Common Section 280 strategies
As I mentioned in my first article, the first approach derived from Californians Helping to Alleviate Medical Problems, Inc. (CHAMP) v. Commissioner. In this Tax Court Case, the California-based marijuana dispensary provided marijuana to its patients, but also provided non-cannabis services, including counseling and caregiving services for its patients. This allowed the company to fully deduct the expenses associated with those practices.
A common and basic strategy for a dispensary is to offer another service alongside its dispensary. You then allocate expenses between the dispensary and the other activity. However, what was learned in the Olive v. Commissioner case is that you simply cannot throw two things together and say that they are separate businesses under one roof.
I have heard of a strategy whereby a dispensary would sell cannabis and also sell hats and t-shirts. The allocation of the expenses were 80 percent t-shirts and hats, to 20 percent dispensary. But, unlike that sort of arrangement, you need a business that compliments a dispensary. For instance, medical cannabis and caregiving go together. Recreational marijuana and food go together. Then you have to make sure you are not allocating so much more on the non-cannabis side of the business that it ceases to make sense — then the question would arise: why do you have a dispensary at all?
Another way to look at it
Before going further, I want to mention that this idea does need some work and should not be considered bulletproof.
If you are in the medical cannabis industry, why not charge a monthly fee for caregiving services commensurate with the patient’s diagnosis? You could offer different packages like Silver, Gold, and Platinum. If the patient is prescribed a potent and more expensive strain of cannabis, you simply charge them more for the caregiving. The cannabis you just give away alongside the caregiving services.
Before you think that I’ve lost my mind, stay with me. You are providing caregiving services as a way to deduct your business expenses. What does the patient want most of the time? They just want the cannabis. So, you enter into a contract with the patient that says you will provide these caregiving services, charge them a fee, and give them the cannabis for no charge.
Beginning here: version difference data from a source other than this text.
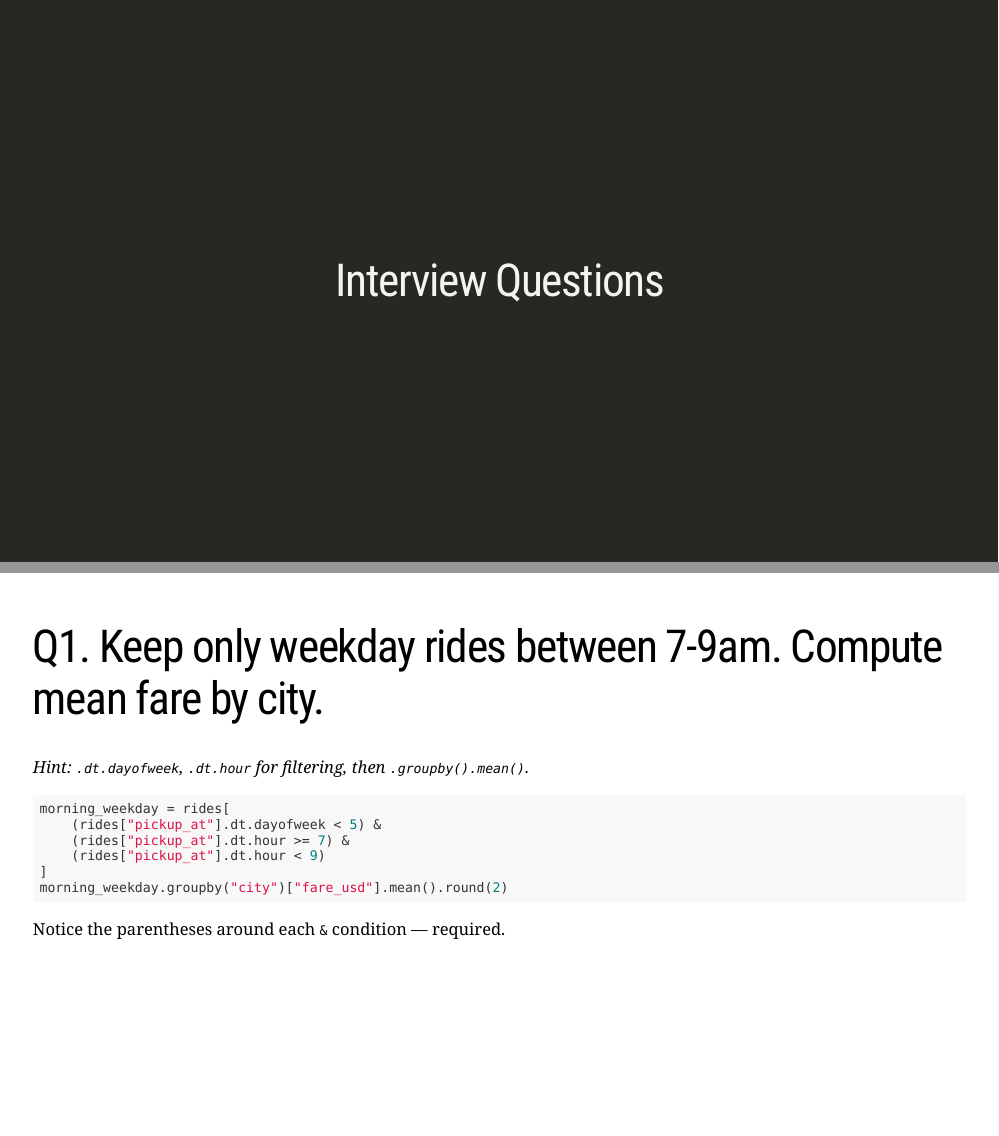
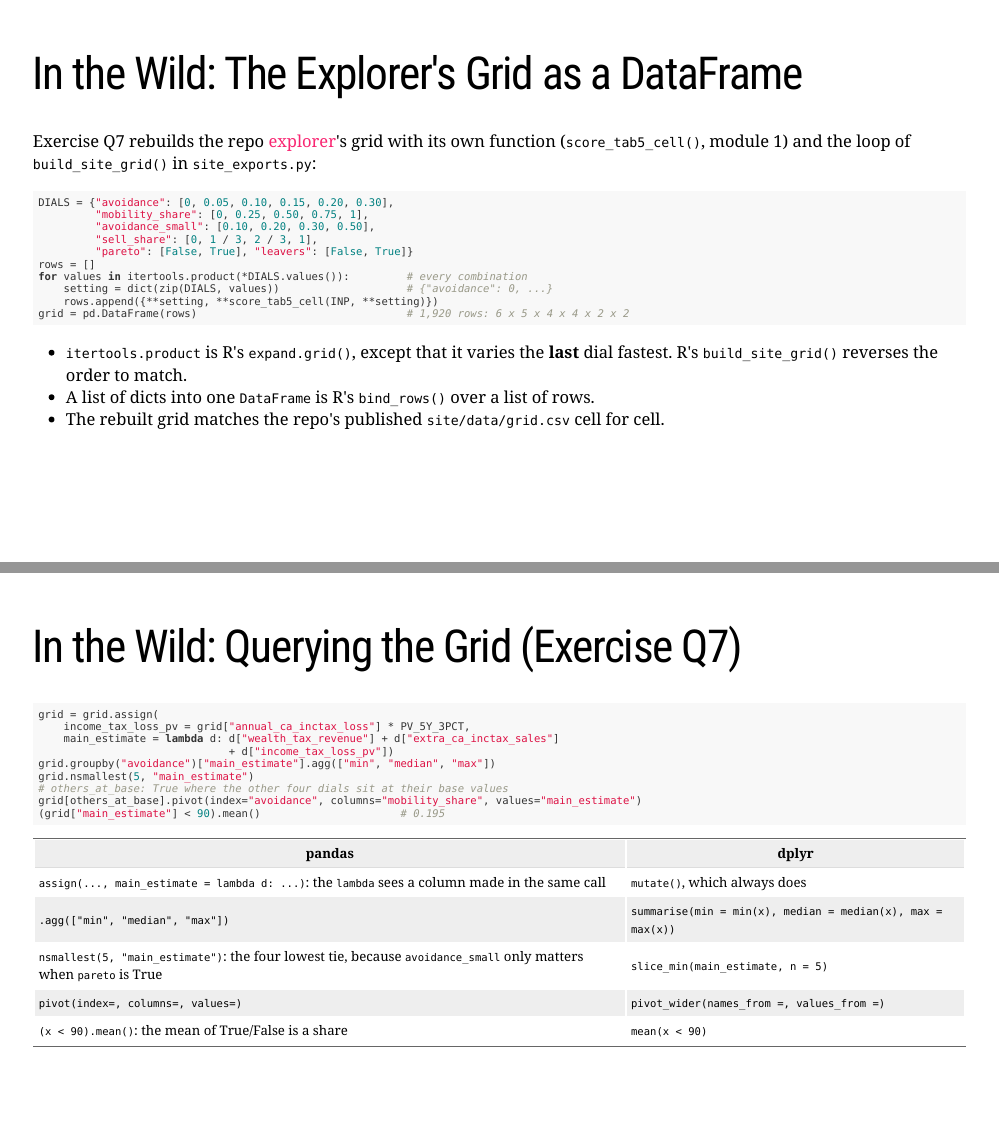
Before and after one commit to fhoces/python-for-r-users, an R Markdown document (module-02/slides.Rmd): pages 13 and 14 of 20 before the commit and pages 13 and 14 of 22 after it, joined at a grey line. The pictures show the slides in the output file module-02/slides.html that the author committed with the source; the slides are laid out offline by our stand-in for remark.js, each with all of its steps uncovered, in fonts that may differ from those the slides ask for, and without slide numbers, shadows or browser add-ons.

Commit message:
Modules 1 and 2: In the Wild slides for exercise Q7
Module 1 gets two slides on score_tab5_cell(): the condensed function with its
R twins (defaults, one-line if/else, a dict returned), then the calls from Q7
($106.8B base, one keyword changed, **settings, a dict comprehension sweep).
Module 2 gets two on the explorer grid: itertools.product into a DataFrame,
then assign, groupby, nsmallest, pivot and a share against dplyr. Named
anchors wild-run, wild-run-calls, wild-grid and wild-grid-query; the handout
links them.

Co-Authored-By: Claude Opus 5.5 <noreply@anthropic.com>
Claude-Session: https://claude.ai/code/session_019Cz2qFfjVhqX5rJV5CBLUX

````diff
--- a/module-02/slides.Rmd
+++ b/module-02/slides.Rmd
@@ -271,6 +271,65 @@ rates = np.minimum(0 + np.arange(n + 1) * rate_step, max_rate)
 - NaN is the missing value throughout (`NA = np.nan`); `np.nansum` and `np.nanmean` are the `na.rm = TRUE` family.
 
 ---
+name: wild-grid
+
+# In the Wild: The Explorer's Grid as a DataFrame
+
+Exercise Q7 rebuilds the repo [explorer](https://fhoces.github.io/opa-prop40/bsz-analysis/site/explorer/)'s grid with its own function (`score_tab5_cell()`, module 1) and the loop of `build_site_grid()` in `site_exports.py`:
+
+.small[
+```python
+DIALS = {"avoidance": [0, 0.05, 0.10, 0.15, 0.20, 0.30],
+         "mobility_share": [0, 0.25, 0.50, 0.75, 1],
+         "avoidance_small": [0.10, 0.20, 0.30, 0.50],
+         "sell_share": [0, 1 / 3, 2 / 3, 1],
+         "pareto": [False, True], "leavers": [False, True]}
+rows = []
+for values in itertools.product(*DIALS.values()):         # every combination
+    setting = dict(zip(DIALS, values))                    # {"avoidance": 0, ...}
+    rows.append({**setting, **score_tab5_cell(INP, **setting)})
+grid = pd.DataFrame(rows)                                 # 1,920 rows: 6 x 5 x 4 x 4 x 2 x 2
+```
+]
+
+--
+
+- `itertools.product` is R's `expand.grid()`, except that it varies the **last** dial fastest. R's `build_site_grid()` reverses the order to match.
+- A list of dicts into one `DataFrame` is R's `bind_rows()` over a list of rows.
+- The rebuilt grid matches the repo's published `site/data/grid.csv` cell for cell.
+
+---
+name: wild-grid-query
+
+# In the Wild: Querying the Grid (Exercise Q7)
+
+.small[
+```python
+grid = grid.assign(
+    income_tax_loss_pv = grid["annual_ca_inctax_loss"] * PV_5Y_3PCT,
+    main_estimate = lambda d: d["wealth_tax_revenue"] + d["extra_ca_inctax_sales"]
+                              + d["income_tax_loss_pv"])
+grid.groupby("avoidance")["main_estimate"].agg(["min", "median", "max"])
+grid.nsmallest(5, "main_estimate")
+# others_at_base: True where the other four dials sit at their base values
+grid[others_at_base].pivot(index="avoidance", columns="mobility_share", values="main_estimate")
+(grid["main_estimate"] < 90).mean()                      # 0.195
+```
+]
+
+--
+
+.small[
+| pandas | dplyr |
+|---|---|
+| `assign(..., main_estimate = lambda d: ...)`: the `lambda` sees a column made in the same call | `mutate()`, which always does |
+| `.agg(["min", "median", "max"])` | `summarise(min = min(x), median = median(x), max = max(x))` |
+| `nsmallest(5, "main_estimate")`: the four lowest tie, because `avoidance_small` only matters when `pareto` is True | `slice_min(main_estimate, n = 5)` |
+| `pivot(index=, columns=, values=)` | `pivot_wider(names_from =, values_from =)` |
+| `(x < 90).mean()`: the mean of True/False is a share | `mean(x < 90)` |
+]
+
+---
 class: inverse, center, middle
 
 # Interview Questions
````
Also changed, not shown: module-01/slides.Rmd (+63 -0 lines), handout-bsz-code.html, module-01/slides.html, module-02/slides.html.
Will the patients take part in the caregiving services? Some will, but for this to work, you would have to make a requirement that the patient attend so many appointments to get their cannabis. They can simply do a certain thing every month when they come to pick up their supply and that would fulfill the contract.
What do you need to employ this method? A good accountant that understands the strategy, an attorney that can write the caregiving contracts, and an attorney/accountant team that can offer ongoing consulting services.
If we go back to the successful CHAMP Tax Court Case, this was their basic concept, but I tweaked it a little bit. They were charging for both the cannabis and the caregiving expenses. You are charging more for caregiving expenses than what would cover the price of the cannabis, but you are effectively giving away the cannabis. Conceivably, you are no longer stymied by Section 280E because you aren’t selling an illegal Schedule I drug; you are selling caregiving expenses and just giving away the cannabis.
You would still have to have a license as a dispensary. That wouldn’t change. However, depending on how your state has written the cannabis laws, this strategy may get you out of the oppressive state taxes on cannabis. Remember that you aren’t selling it. You are offering a caregiving service that may or may not include free cannabis.
NOTE: there is NO case law that supports this. This is simply one person looking at caregiving, cannabis, and other therapies from a holistic medicine approach.
Will you be audited?
Any strategy you employ to avoid Section 280E will open you up to scrutiny by the IRS. You need good professional help in employing the strategies listed in this article.